I would strongly urge you to make sure payroll is a part of the conversation when the organization is doing their deliberations and determining the best way to manage these upcoming changes.

If an organization has a significantly higher number of employees they have been using their time and attendance management system, it may have a noteworthy impact on the payroll process.

Implement redundancies in the time tracking process

The most time-consuming part for the payroll department is making sure all timecards are approved by the supervisors. With an increase in the number of employee timecards needing approval, it is important to make sure that there are redundancies during the approval process. The interesting part will be “who is approving the managers’ timecards?”

If you have a policy that requires employees to seek authorization from management to work overtime, both parties must accurately report that in the time and attendance system.

It is important to ensure that all individuals report accurate data and to have a system in place between the time and attendance management and payroll systems.

This is coming. Get out in front of it so you can be prepared.

“At-Will”is a Ghost of the Past!

July 5, 2016

Let me put it out there that in my humble opinion, employment at-will is a terminology that employers should just erase from their arsenal of defense.

I hear it all the time from clients. “Aren’t we an at-will employer? Why can’t we fire this employee! This is *!%#*!”

Ok, “yes, your employees are at-will” (depending on the state you are in) but not if the termination is in violation of some public policy! You may not intend for your actions to be so but if you do violate some public policy you are “toast.”

Do you have the right to fire an employee for no reason? Absolutely. Yet, if that employee is African-American, Other-American, a woman (or a man), pregnant or recently pregnant, suffering from a medical condition (or related to someone with a medical condition, or you think has a medical condition but doesn’t), injured, on a medical leave or returning from a leave, religious, older (i.e., age 40 or above), LGBT, serving in the military or a veteran, a whistleblower, or otherwise a complainer, the law protects their employment.
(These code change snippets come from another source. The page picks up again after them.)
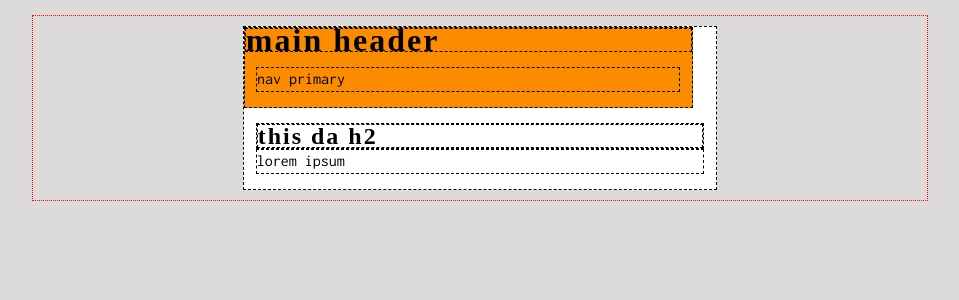
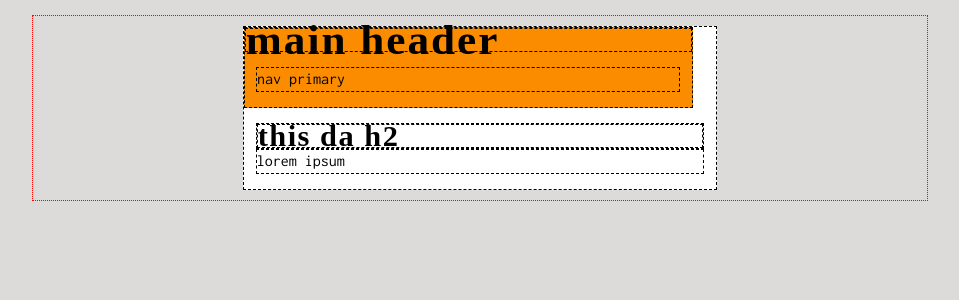
Before and after one commit to msawangwan/msawangwan.github.io, a Jekyll site: the page built from index.html, in a window 1280 px wide. Shown: the top 300 px of the page, without its empty margins (160-1119 px from the left). Built offline with Jekyll 4.4.1, drawn with Linux system fonts in a browser that asks for light colours; some web fonts are replaced.

Commit message:
font sizing

```diff
--- a/css/global.css
+++ b/css/global.css
@@ -15,9 +15,14 @@ h1, h2, h3, h4 {
   letter-spacing: 2px;
 }
 
-h1 { font-size: 2em }
-h2 { font-size: 1.5em }
-h3 { font-size: 1.25em }
+h1 { font-size: 2.7em }
+
+h2 {
+  font-size: 1.9em;
+  letter-spacing: 1.5px;
+}
+
+h3 { font-size: 1.35em }
 h4 { font-size: 1em }
 
 p {
```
Which means that if you fire them, you better have done so for a good reason. And, if you look at those categories, most of your employees fall under one of more of them. In other words, while you are an “at-will employer,” that doesn’t really mean anything anymore. Employees just have too many protections.

So, “what should I do,” you ask? To start, follow the Golden Rule of “Do unto your employees as you would have your employer do unto you.” If you treat your employees as you would want to be treated (or as you would want your wife, kids, parents, etc. to be treated), most employment cases would never be filed, and most that are filed would end in the employer’s favor. Juries are comprised of many more employees than employers, and if jurors feel that the plaintiff was treated the same way the jurors would want to be treated, the jury will be much less likely to find in the employee’s favor. What does this mean for the poor performing employee who takes an FMLA leave? Does that employee understand his performance problems? Was he given sufficient counseling and warnings before he took his leave? Another common failure by managers. Also, the other serious misstep is the timing of terminations. Did you terminate right after some complaint being filed?

The end result to all of the above is simple. Do not think of “at-will” as an easy way to get rid of an employee. Concentrate on “why” you want to fire an employee and have the backup documentation supporting your actions while also watching the “timing factor.”

Enough said!